Best places to live in the Netherlands
In this article we’ll look at the differences between two parts of the country that are quite different: the urban jungle that is the ‘Randstad’ megalopolis and the more green, rural and laid-back parts of the province of Gelderland. Hopefully, this will inspire your quest for a new home away from home!
Finding home sweet home in the Netherlands
Are you intrigued by the option of living in the Netherlands but wondering where the best places to live would be? You might imagine that in such a small country, it doesn’t make much of a difference where you live as everything is close by and similar looking, by which we mean you probably think it’s all flat! Ask any Dutch person, however, and you’ll be surprised to find that our ‘koude kikkerlandje’ (literally ‘chilly, froggy country’, referring not only to the Dutch climate, but also to the direct nature of its people) boasts a wide variety of cities, villages and landscapes. And yes, even hilly areas that would impress the most experienced cyclists.
When choosing where to settle down, it’s all about your preferences, lifestyle, and proximity to work (commuting by car is no laughing matter). There are also other factors to consider when deciding where to put down your roots. In this article we’ll look at the differences between two parts of the country that are quite different: the urban jungle that is the ‘Randstad’ megalopolis and the more green, rural and laid-back parts of the province of Gelderland. Hopefully, this will inspire your quest for a new home away from home!
The area commonly referred to as the ‘Randstad’ is in the western part of the Netherlands and defined by the four largest cities: Amsterdam, Rotterdam, The Hague, and Utrecht. This huge metropolitan area has approximately 8.2 million inhabitants, almost half of the country’s entire population. Important ports of entry like the ports of Rotterdam and Amsterdam, and Schiphol airport are contained within this area, which is just one of the reasons why it’s one of the most important and densely populated economic areas of North-Western Europe. Although the Randstad covers only 20 percent of the country’s territory, more than half of the Dutch work there. This has upsides and downsides. Public transport in and between the cities is well-organised with trains, trams, buses, and metros departing every three minutes or so. A wide variety of luxury shops and markets make the area appealing to shoppers, while museums and (historical) architecture allow for a proper immersion in Dutch culture.
There is a price to pay, however, the first one actually being prices!

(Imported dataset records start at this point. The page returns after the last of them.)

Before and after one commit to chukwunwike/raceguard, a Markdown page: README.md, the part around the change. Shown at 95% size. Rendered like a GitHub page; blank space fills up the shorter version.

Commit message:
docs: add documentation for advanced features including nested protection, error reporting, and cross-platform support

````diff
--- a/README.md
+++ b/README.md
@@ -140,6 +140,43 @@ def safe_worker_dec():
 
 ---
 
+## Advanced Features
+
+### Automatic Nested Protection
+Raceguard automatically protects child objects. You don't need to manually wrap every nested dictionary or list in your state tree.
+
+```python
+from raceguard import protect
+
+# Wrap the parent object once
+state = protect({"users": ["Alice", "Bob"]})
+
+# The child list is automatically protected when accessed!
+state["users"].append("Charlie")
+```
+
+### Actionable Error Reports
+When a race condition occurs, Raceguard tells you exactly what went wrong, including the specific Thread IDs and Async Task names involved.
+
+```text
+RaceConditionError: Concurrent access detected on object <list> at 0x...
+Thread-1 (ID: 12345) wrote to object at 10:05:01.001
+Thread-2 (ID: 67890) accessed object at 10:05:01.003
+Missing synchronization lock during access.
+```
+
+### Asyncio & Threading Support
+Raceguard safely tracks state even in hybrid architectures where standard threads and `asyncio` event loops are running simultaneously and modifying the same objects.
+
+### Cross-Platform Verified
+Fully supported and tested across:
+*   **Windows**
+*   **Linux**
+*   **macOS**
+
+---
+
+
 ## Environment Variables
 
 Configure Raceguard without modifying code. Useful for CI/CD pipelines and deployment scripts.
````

Not only is it more expensive to eat out, visit museums and park your car in the Randstad; the housing shortage has made the rental prices per square metre skyrocket in the area, and parking permits in the cities are hard to come by. Moreover, although there are beautiful parks, you’ll be hard-pressed to find any natural landscape untouched by human activity.
Something a little different
Are you reeling from the razzmatazz of the Randstad and wondering if there is an alternative? How about an innovative region that’s at the forefront of the green energy revolution? A place where living is affordable, where there are vibrant cities as well as gorgeous natural landscapes to enjoy?
With its proximity to the German border, the Arnhem – Nijmegen – Wageningen area is the opposite of de Randstad. The main difference is its living climate. The area is rural and spacious, a lot less densely populated and there’s always at least one of its villages being nominated for the title of greenest village in Europe. Gelderland counts just over two million inhabitants and real estate prices are significantly lower. The same goes for the cost of student accommodation: not only is the overall price lower, the spaces are a lot more… well spacious. Still, this is not some rural backwater. The vibrant cities of Nijmegen, Arnhem and Wageningen offer the typical Dutch ‘gezelligheid’ (a word that by all accounts cannot be translated, but read all about it here) with lots of cafes and restaurants, as well as student activity. The cities are also important economic drivers that excel at innovation: Arnhem is at the heart of the global energy transition, while Nijmegen and Wageningen are at the forefront of medical and agricultural research, respectively.
Whereas the Randstad is mainly flat, the province of Gelderland is known for its beautiful, undulating landscapes, in which you can cycle and hike to your heart’s content.
More to discover…
Obviously, we could say so much more about these two important regions in the Netherlands that both of so much to offer, but hopefully we have at least tickled your fancy with this brief glimpse. If you are hungry for more, check out our other articles.